Difference listings:
* * *

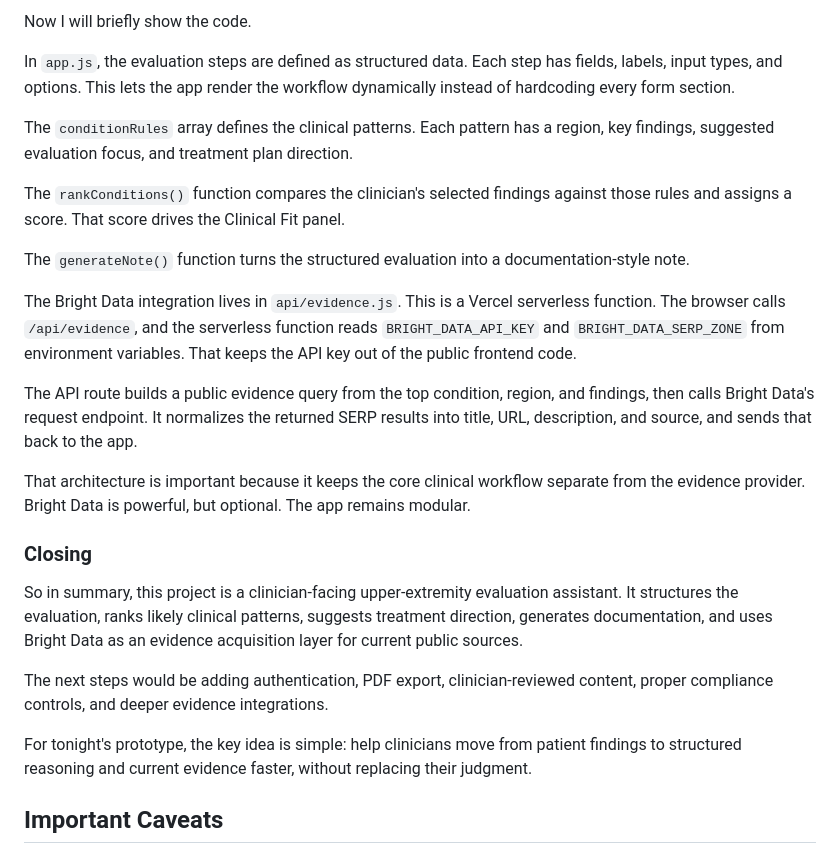
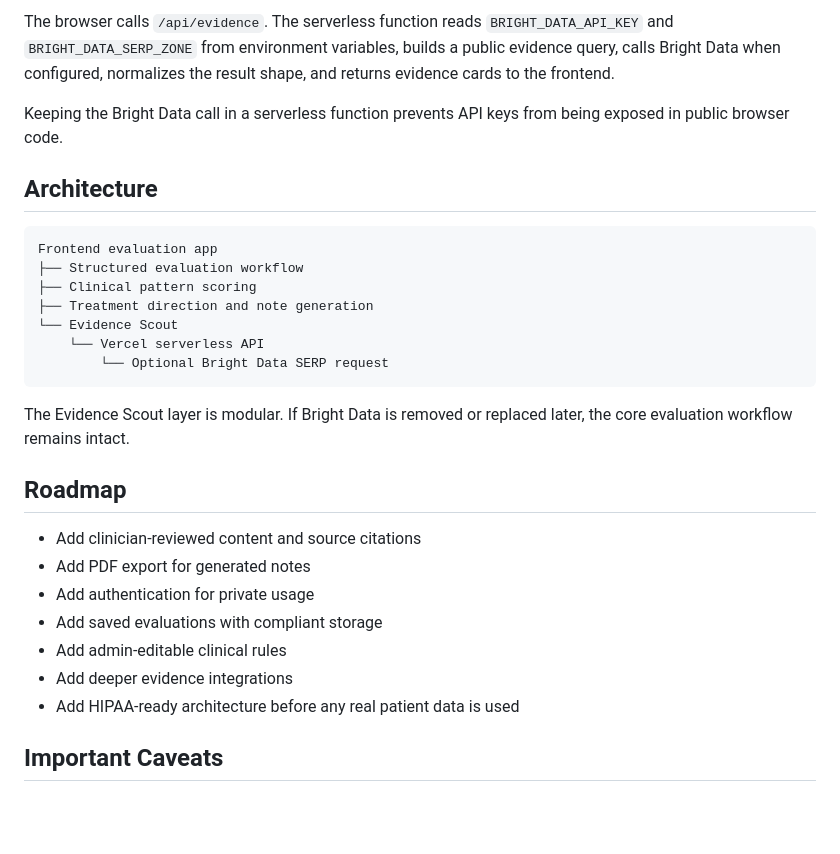
Before and after one commit to melodymassis/upper-extremity-eval, a Markdown page: README.md, the part around one of its changes. GitHub-like rendering; blank space fills up the shorter version.

````diff
--- a/README.md
+++ b/README.md
@@ -94,27 +110,31 @@ Now here is the Bright Data-powered part: Evidence Scout. I click Find Current E
 
-Now I will briefly show the code.
+The browser calls `/api/evidence`. The serverless function reads `BRIGHT_DATA_API_KEY` and `BRIGHT_DATA_SERP_ZONE` from environment variables, builds a public evidence query, calls Bright Data when configured, normalizes the result shape, and returns evidence cards to the frontend.
 
-In `app.js`, the evaluation steps are defined as structured data. Each step has fields, labels, input types, and options. This lets the app render the workflow dynamically instead of hardcoding every form section.
+Keeping the Bright Data call in a serverless function prevents API keys from being exposed in public browser code.
 
-The `conditionRules` array defines the clinical patterns. Each pattern has a region, key findings, suggested evaluation focus, and treatment plan direction.
+## Architecture
 
-The `rankConditions()` function compares the clinician's selected findings against those rules and assigns a score. That score drives the Clinical Fit panel.
+```text
+Frontend evaluation app
+├── Structured evaluation workflow
+├── Clinical pattern scoring
+├── Treatment direction and note generation
+└── Evidence Scout
+    └── Vercel serverless API
+        └── Optional Bright Data SERP request
+```
 
-The `generateNote()` function turns the structured evaluation into a documentation-style note.
+The Evidence Scout layer is modular. If Bright Data is removed or replaced later, the core evaluation workflow remains intact.
 
-The Bright Data integration lives in `api/evidence.js`. This is a Vercel serverless function. The browser calls `/api/evidence`, and the serverless function reads `BRIGHT_DATA_API_KEY` and `BRIGHT_DATA_SERP_ZONE` from environment variables. That keeps the API key out of the public frontend code.
+## Roadmap
 
-The API route builds a public evidence query from the top condition, region, and findings, then calls Bright Data's request endpoint. It normalizes the returned SERP results into title, URL, description, and source, and sends that back to the app.
-
-That architecture is important because it keeps the core clinical workflow separate from the evidence provider. Bright Data is powerful, but optional. The app remains modular.
-
-### Closing
-
-So in summary, this project is a clinician-facing upper-extremity evaluation assistant. It structures the evaluation, ranks likely clinical patterns, suggests treatment direction, generates documentation, and uses Bright Data as an evidence acquisition layer for current public sources.
-
-The next steps would be adding authentication, PDF export, clinician-reviewed content, proper compliance controls, and deeper evidence integrations.
-
-For tonight's prototype, the key idea is simple: help clinicians move from patient findings to structured reasoning and current evidence faster, without replacing their judgment.
+- Add clinician-reviewed content and source citations
+- Add PDF export for generated notes
+- Add authentication for private usage
+- Add saved evaluations with compliant storage
+- Add admin-editable clinical rules
+- Add deeper evidence integrations
+- Add HIPAA-ready architecture before any real patient data is used
 
 ## Important Caveats
 
````
Also changed, not shown: other parts of README.md (+41 -25 lines).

* * *

- Problem
Give every line above again exactly, with no pictures.

- Answer to the exercise
Before and after one commit to melodymassis/upper-extremity-eval, a Markdown page: README.md, the part around one of its changes. GitHub-like rendering; blank space fills up the shorter version.

````diff
--- a/README.md
+++ b/README.md
@@ -94,27 +110,31 @@ Now here is the Bright Data-powered part: Evidence Scout. I click Find Current E
 
-Now I will briefly show the code.
+The browser calls `/api/evidence`. The serverless function reads `BRIGHT_DATA_API_KEY` and `BRIGHT_DATA_SERP_ZONE` from environment variables, builds a public evidence query, calls Bright Data when configured, normalizes the result shape, and returns evidence cards to the frontend.
 
-In `app.js`, the evaluation steps are defined as structured data. Each step has fields, labels, input types, and options. This lets the app render the workflow dynamically instead of hardcoding every form section.
+Keeping the Bright Data call in a serverless function prevents API keys from being exposed in public browser code.
 
-The `conditionRules` array defines the clinical patterns. Each pattern has a region, key findings, suggested evaluation focus, and treatment plan direction.
+## Architecture
 
-The `rankConditions()` function compares the clinician's selected findings against those rules and assigns a score. That score drives the Clinical Fit panel.
+```text
+Frontend evaluation app
+├── Structured evaluation workflow
+├── Clinical pattern scoring
+├── Treatment direction and note generation
+└── Evidence Scout
+    └── Vercel serverless API
+        └── Optional Bright Data SERP request
+```
 
-The `generateNote()` function turns the structured evaluation into a documentation-style note.
+The Evidence Scout layer is modular. If Bright Data is removed or replaced later, the core evaluation workflow remains intact.
 
-The Bright Data integration lives in `api/evidence.js`. This is a Vercel serverless function. The browser calls `/api/evidence`, and the serverless function reads `BRIGHT_DATA_API_KEY` and `BRIGHT_DATA_SERP_ZONE` from environment variables. That keeps the API key out of the public frontend code.
+## Roadmap
 
-The API route builds a public evidence query from the top condition, region, and findings, then calls Bright Data's request endpoint. It normalizes the returned SERP results into title, URL, description, and source, and sends that back to the app.
-
-That architecture is important because it keeps the core clinical workflow separate from the evidence provider. Bright Data is powerful, but optional. The app remains modular.
-
-### Closing
-
-So in summary, this project is a clinician-facing upper-extremity evaluation assistant. It structures the evaluation, ranks likely clinical patterns, suggests treatment direction, generates documentation, and uses Bright Data as an evidence acquisition layer for current public sources.
-
-The next steps would be adding authentication, PDF export, clinician-reviewed content, proper compliance controls, and deeper evidence integrations.
-
-For tonight's prototype, the key idea is simple: help clinicians move from patient findings to structured reasoning and current evidence faster, without replacing their judgment.
+- Add clinician-reviewed content and source citations
+- Add PDF export for generated notes
+- Add authentication for private usage
+- Add saved evaluations with compliant storage
+- Add admin-editable clinical rules
+- Add deeper evidence integrations
+- Add HIPAA-ready architecture before any real patient data is used
 
 ## Important Caveats
 
````
Also changed, not shown: other parts of README.md (+41 -25 lines).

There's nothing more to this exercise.